Nicole Lee ’02, one of the Law School’s most accomplished alumnae in the area of human rights advocacy, brought a message of inspiration – and some practical tips on working in the field – to the next generation of activists.
Lee is the president of TransAfrica, in Washington, D.C., which advocates on foreign policy issues related to people of African descent worldwide, with emphasis on U.S. trade and aid policies. She spoke to about a dozen students on Oct. 23, at the invitation of SUNY Buffalo Law’s Career Services Office.
As alumni and faculty of the Law School continue to make a difference not just nationally but globally, human rights issues are among the forefront of concern. Lee recounted the history and mission of TransAfrica, and spoke of what it takes to work in this specialized area of legal advocacy.
Importantly, she said, “we work with community groups on the ground.
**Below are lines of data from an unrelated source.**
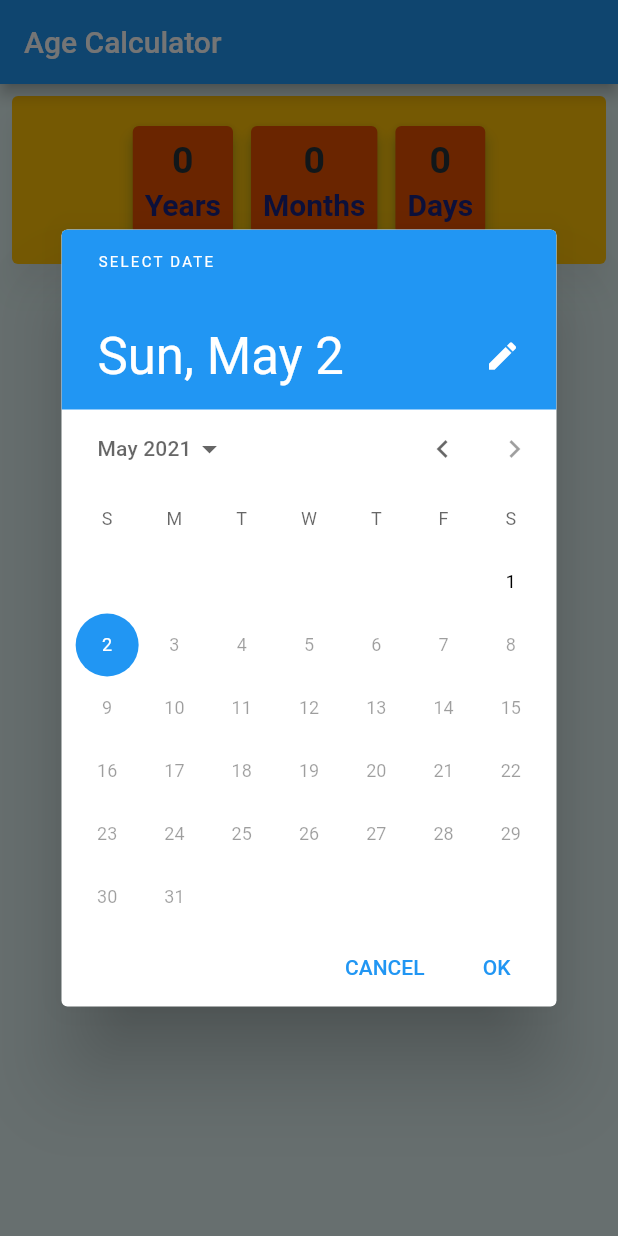
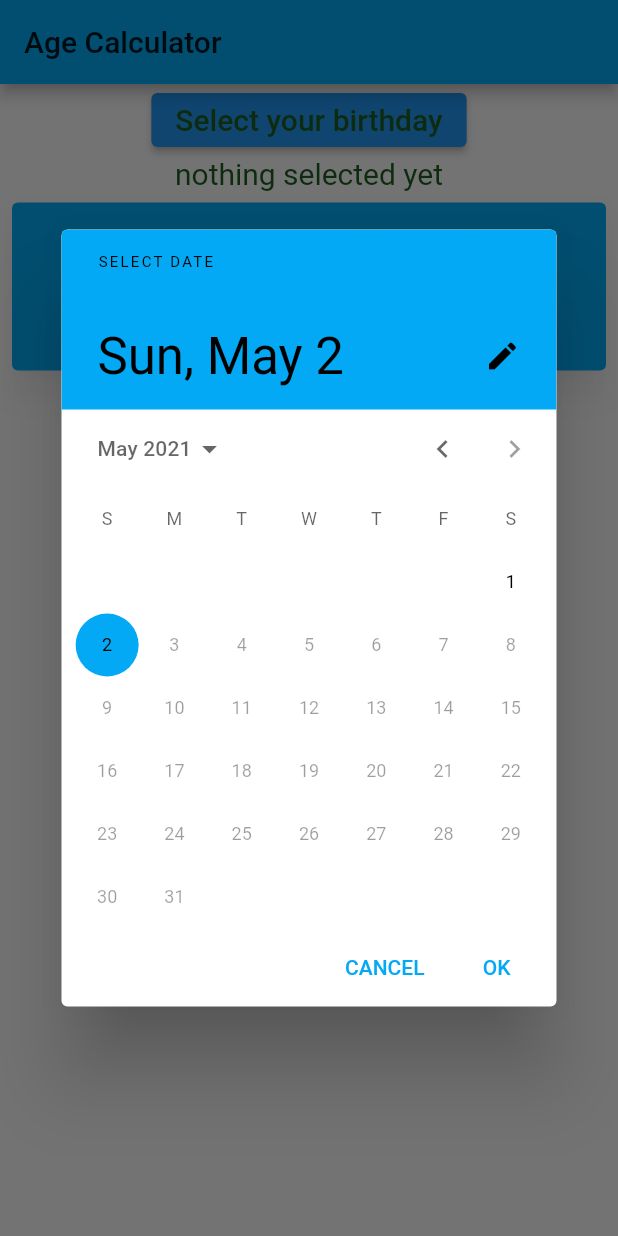
Before and after one commit to TheCoderGit/age_calculator_flutter, a Flutter app: the screen it shows after launch, after a tap on "Select your birthday", on a phone screen of 412 x 824 dp. Run offline on Flutter 3.47's test engine with Material 2 defaults, Android fonts, the phone set to English and light mode, and no system bars; drawn by our look-alikes of google_mobile_ads; network calls fail.

Commit message:
using the providers

```diff
--- a/lib/main.dart
+++ b/lib/main.dart
@@ -1,65 +1,65 @@
+import 'package:age_calculator_flutter/services/ad_provider.dart';
 import 'package:age_calculator_flutter/services/age_provider.dart';
 import 'package:age_calculator_flutter/widgets/age_card.dart';
 import 'package:flutter/cupertino.dart';
 import 'package:flutter/material.dart';
 import 'package:google_mobile_ads/google_mobile_ads.dart';
 import 'package:provider/provider.dart';
+import 'package:intl/intl.dart';
 
 void main() {
   WidgetsFlutterBinding.ensureInitialized();
   MobileAds.instance.initialize();
-  runApp(MyApp());
+
+  runApp(
+    MultiProvider(providers: [
+      ChangeNotifierProvider(create: (_)=> AgeProvider()),
+      ChangeNotifierProvider(create: (_)=> AdProvider())
+    ],
+    child:MyApp(),
+    )
+  );
 }
 
 class MyApp extends StatelessWidget {
   @override
   Widget build(BuildContext context) {
-    return ChangeNotifierProvider<AgeProvider>(
-      create: (_) => AgeProvider(),
-      child: MaterialApp(
+    return MaterialApp(
         debugShowCheckedModeBanner: false,
         home: HomePage(),
-      ),
-    );
+        theme: ThemeData(
+          primaryColor: Colors.lightBlue,
+          accentColor: Colors.blueGrey[300],
+          primarySwatch: Colors.lightBlue,
+          elevatedButtonTheme: ElevatedButtonThemeData(
+            style: ElevatedButton.styleFrom(
+              primary: Colors.blue,)
+          ),
+          )
+      );
   }
 }
 
-class HomePage extends StatefulWidget {
-  final BannerAd _bannerAd = BannerAd(
-      size: AdSize.banner,
-      adUnitId: 'ca-app-pub-2556925527469330/9886505794',
-      listener: AdListener(),
-      request: AdRequest());
-
-  @override
-  _HomePageState createState() => _HomePageState();
-}
-
-class _HomePageState extends State<HomePage> {
-  @override
-  void dispose() {
-    super.dispose();
-    widget._bannerAd.dispose();
-  }
+class HomePage extends StatelessWidget {
 
   @override
   Widget build(BuildContext context) {
-    widget._bannerAd.load();
+    context.read<AdProvider>().bannerAd.load();
     return Scaffold(
-      backgroundColor: Colors.teal[50],
+      backgroundColor: Colors.grey[50],
       appBar: AppBar(
         title: Text('Age Calculator'),
       ),
       body: Stack(
         alignment: Alignment.center,
         children: [
-          Positioned(
+          Positioned(//the banner ad
             bottom: 0,
             child: Container(
-              height: widget._bannerAd.size.height.toDouble(),
-              width: widget._bannerAd.size.width.toDouble(),
+              height: context.read<AdProvider>().bannerAd.size.height.toDouble(),
+              width: context.read<AdProvider>().bannerAd.size.width.toDouble(),
               child: AdWidget(
-                ad: widget._bannerAd,
+                ad: context.read<AdProvider>().bannerAd,
               ),
             ),
           ),
@@ -67,38 +67,9 @@ class _HomePageState extends State<HomePage> {
             top: 0,
             child: Column(
               children: [
-                Container(
-                  width: MediaQuery.of(context).size.width,
-                  child: Card(
-                    color: Colors.amber,
-                    elevation: 8,
-                    shadowColor: Colors.black26,
-                    margin: EdgeInsets.all(8),
-                    child: Row(
-                      mainAxisAlignment: MainAxisAlignment.center,
-                      children: [
-                        AgeCard(
-                          textNumber:
-                              '${Provider.of<AgeProvider>(context).ageYears ?? 0}',
-                          textDescription: 'Years',
-                        ),
-                        AgeCard(
-                          textNumber:
-                              '${Provider.of<AgeProvider>(context).ageMonths ?? 0}',
-                          textDescription: 'Months',
-                        ),
-                        AgeCard(
-                          textNumber:
-                              '${Provider.of<AgeProvider>(context).ageDays ?? 0}',
-                          textDescription: 'Days',
-                        ),
-                      ],
-                    ),
-                  ),
-                ),
                 ElevatedButton(
                   onPressed: () {
-                    Provider.of<AgeProvider>(context, listen: false)
+                    context.read<AgeProvider>()
                         .datePicker(context);
                   },
                   child: Text(
@@ -109,11 +80,43 @@ class _HomePageState extends State<HomePage> {
                     ),
                   ),
                 ),
-                Text(
-                  '${Provider.of<AgeProvider>(context).ageDays ?? 0}',
+                Text( Provider.of<AgeProvider>(context).ageDays != null ?
+                  'You Selected : ${context.read<AgeProvider>().insertedDay}'
+                   ' ${DateFormat('MMMM').format(context.read<AgeProvider>().selectedDate)}' :
+                   'nothing selected yet',
+                   //Provider.of<AgeProvider>(context).insertedMonth
                   style: TextStyle(
                     fontSize: 20,
-                    color: Colors.amber,
+                    color: Colors.green[900],
+                  ),
+                ),
+                Container(
+                  width: MediaQuery.of(context).size.width,
+                  child: Card(
+                    color: Theme.of(context).primaryColor,
+                    elevation: 8,
+                    shadowColor: Colors.black26,
+                    margin: EdgeInsets.all(8),
+                    child: Row(
+                      mainAxisAlignment: MainAxisAlignment.center,
+                      children: [
+                        AgeCard(
+                          textNumber:
+                              '${context.watch<AgeProvider>().ageYears ?? 0}',
+                          textDescription: 'Years',
+                        ),
+                        AgeCard(
+                          textNumber:
+                              '${context.watch<AgeProvider>().ageMonths ?? 0}',
+                          textDescription: 'Months',
+                        ),
+                        AgeCard(
+                          textNumber:
+                              '${context.watch<AgeProvider>().ageDays ?? 0}',
+                          textDescription: 'Days',
+                        ),
+                      ],
+                    ),
                   ),
                 ),
               ],
--- /dev/null
+++ b/lib/services/ad_provider.dart
@@ -0,0 +1,10 @@
+import 'package:flutter/material.dart';
+import 'package:google_mobile_ads/google_mobile_ads.dart';
+
+class AdProvider with ChangeNotifier {
+  final BannerAd bannerAd = BannerAd(
+      size: AdSize.banner,
+      adUnitId: 'ca-app-pub-2556925527469330/9886505794',
+      listener: AdListener(),
+      request: AdRequest());
+}
--- a/lib/services/age_provider.dart
+++ b/lib/services/age_provider.dart
@@ -2,6 +2,7 @@ import 'package:flutter/material.dart';
 
 class AgeProvider with ChangeNotifier {
   DateTime _now = DateTime.now();
+  DateTime selectedDate;
 
   int insertedYear, insertedMonth, insertedDay, insertedHour, insertedMinute;
   int currentYear, currentMonth, currentDay;
@@ -24,6 +25,8 @@ class AgeProvider with ChangeNotifier {
       insertedDay = value.day;
       insertedMonth = value.month;
       insertedYear = value.year;
+
+      selectedDate = value;
 
       if (currentDay < insertedDay) {
         if (bigMonths.contains(currentMonth)) {
--- a/lib/widgets/age_card.dart
+++ b/lib/widgets/age_card.dart
@@ -15,7 +15,7 @@ class AgeCard extends StatelessWidget {
       padding: const EdgeInsets.symmetric(vertical: 16,horizontal: 2),
       child: Expanded(
         child: Card(
-          color: Colors.orange[900],
+          color: Colors.white54,
           shadowColor: Colors.green,
           elevation: 4,
           child: Padding(
--- a/pubspec.yaml
+++ b/pubspec.yaml
@@ -30,6 +30,7 @@ dependencies:
   cupertino_icons: ^1.0.2
   provider: ^5.0.0
   google_mobile_ads: ^0.12.1+1
+  intl: ^0.17.0
 
 dev_dependencies:
   flutter_test:
```
Also changed, not shown: pubspec.lock.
We do not impose our opinions or beliefs.” For example, she said, “I don’t live in Uganda, and I’m not Ugandan. I can’t possibly understand what is the best solution for Uganda. … We talk a lot about amplifying voices from the ground, not speaking for them. There’s no such thing as a voiceless person. Everyone has a voice, everyone has a perspective.”
Her own work in human rights law, Lee said, is “very much rooted in domestic policy work.” That affords her a perspective on the human rights struggles of those on U.S. soil, and, she says, “I’m really glad for that, because there’s no ‘othering’ that can go on, no saying, ‘It’s really messed up over there.’ Because it’s really messed up here as well. Let’s keep in perspective that countries have problems, peoples have problems, communities have problems, and we have to use whatever resources we have to try to help that.”
Lee said she was drawn to SUNY Buffalo Law as a student by the presence of Dean Makau W. Mutua, internationally known in the field of human rights law. During law school she had an internship in South Africa (“very difficult, very unsettling but very good, a great experience in the end”), worked in Haiti for 2½ years, then went to Washington and to TransAfrica as a researcher. When the organization’s president left, she applied for the job: “I was the first person to actually live in the field, and I wanted to bring that experience to the job.”
For those who want to work in global human rights, Lee stressed the old lessons of thorough preparation and hard work. “Luck comes to those who prepare,” she said. “I really want to stress for you to take every opportunity to learn everything you can. We are not gifts to the planet just because we believe in human rights. You really need the skill set to do the work.
… You’re not just learning information, you’re learning how to work. And that’s really important, especially if you’re going to be in leadership. If you know two languages, learn another one. If you know four languages, great! You’re good at languages – keep on learning.”
To her largely female audience, Lee also spoke frankly about the eternal difficulty of balancing family and career, noting that at some nonprofits women encounter pressure not to have children. “I love what I do, but I am not going to let anybody tell me how to run my life,” she said. “I work really, really hard, but when it’s really important for my family, I’m there. It’s a constant juggle, but it’s OK. For me, the fact that I have kids has really enriched my life and it’s also really enriched my work.”
And about the work itself, she said: “There’s a lot of human interaction. I sit on the phone most of the day. I feel like I get very little done except phone calls and emails. It’s all about getting other folks to do what you need them to do. I talk all day. If you don’t like to talk, you can’t do this.”